I had seen the same demographic developments unfolding in The Netherlands. Eastern Europeans – Poles, Bulgarians and Romanians – had taken over most of the menial, unskilled work, and like in Australia, they were overwhelmingly dominant in agriculture – with the main difference being that in The Netherlands, ‘agriculture’ meant: glass houses or, rather, glass factories. In immense glassed-in areas stretching for hectares, the air and water controlled by computers, vegetables, fruit and flowers were grown on a massive scale. There were roads inside these glass factories plied by electric vehicles and people on bikes. Circuits built into the glass provided solar energy. The glass factories made a substantial contribution to ensuring that The Netherlands was the second biggest exporter of food in the world after the U.S. But the entire industry was totally dependent on non-Dutch workers. Attempts for example to force Dutch citizens living on unemployment benefits to work in the glass factories had led nowhere; the employers didn’t want them.

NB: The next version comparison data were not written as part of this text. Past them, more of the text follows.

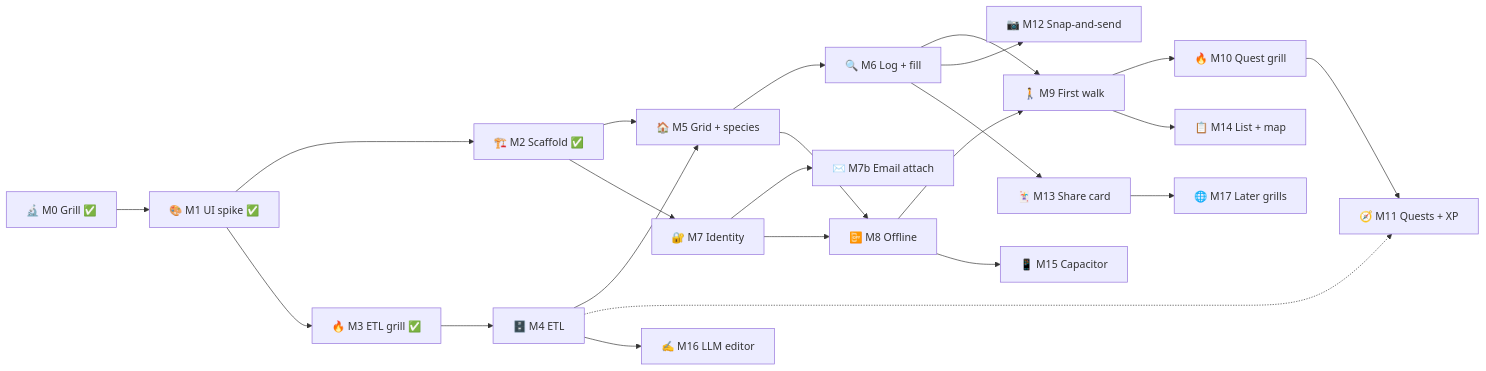
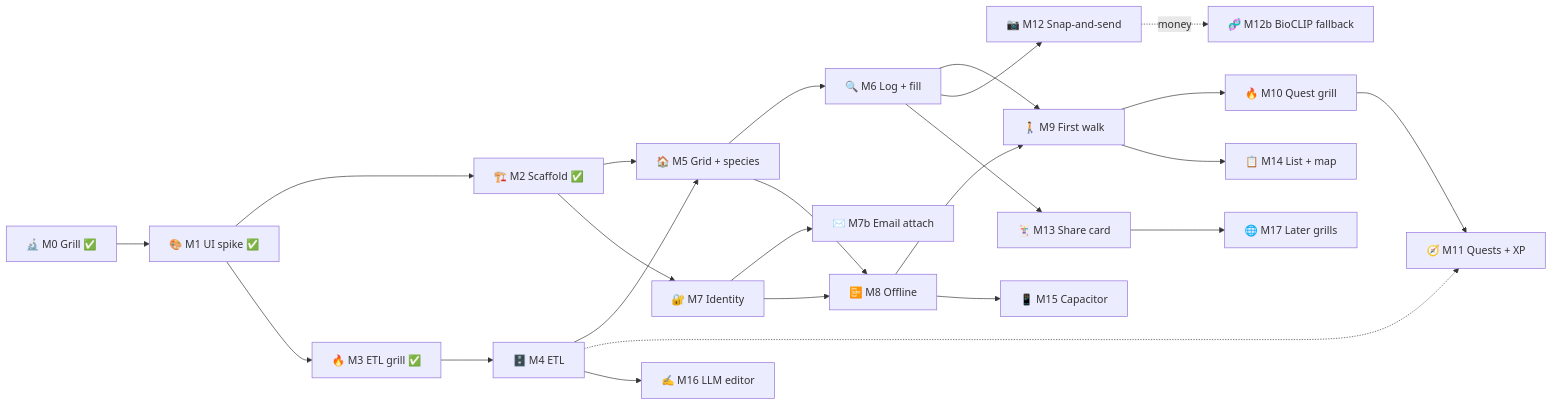
The diagram in docs/ROADMAP.md (Standkreis/standkreis-dex), drawn with Mermaid before and after one commit. The commit also changed other lines of this file and 3 other files, not shown here.

Commit message:
record 0003: the scan is Sonnet held to the set, BioCLIP parked as the cost fallback; handoff 0016 M12 build; roadmap M12/M12b; grill decision cells filled

````diff
--- a/docs/ROADMAP.md
+++ b/docs/ROADMAP.md
@@ -37,25 +38,26 @@
 ```mermaid
 flowchart LR
     M0[🔬 M0 Grill ✅] --> M1[🎨 M1 UI spike ✅]
     M1 --> M2[🏗️ M2 Scaffold ✅]
     M1 --> M3[🔥 M3 ETL grill ✅]
     M3 --> M4[🗄️ M4 ETL]
     M2 --> M5[🏠 M5 Grid + species]
     M4 --> M5
     M2 --> M7[🔐 M7 Identity]
     M7 --> M7b[✉️ M7b Email attach]
     M5 --> M6[🔍 M6 Log + fill]
     M5 --> M8[📴 M8 Offline]
     M7 --> M8
     M6 --> M9[🚶 M9 First walk]
     M8 --> M9
     M9 --> M10[🔥 M10 Quest grill]
     M10 --> M11[🧭 M11 Quests + XP]
     M4 -.-> M11
     M6 --> M12[📷 M12 Snap-and-send]
+    M12 -.money.-> M12b[🧬 M12b BioCLIP fallback]
     M6 --> M13[🃏 M13 Share card]
     M9 --> M14[📋 M14 List + map]
     M8 --> M15[📱 M15 Capacitor]
     M4 --> M16[✍️ M16 LLM editor]
     M13 --> M17[🌐 M17 Later grills]
 ```
````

The Eastern Europeans were far more motivated and worked harder.
The Dutch it seemed, were as lazy as the Australians.
But I made no mention of this to the camp proprietor as she led us to our van.
She was convinced that the Australians were uniquely lazy.
She was all in favour of what she called ‘The Asians’ and it didn’t take long before I found out why.
The Park Land on a typical cold winter morning
The other side of the caravan not quite so impressive…
Nearby historic Rushworth, a former gold mining town now a popular tourist attraction.
Next: The Park Land Part 2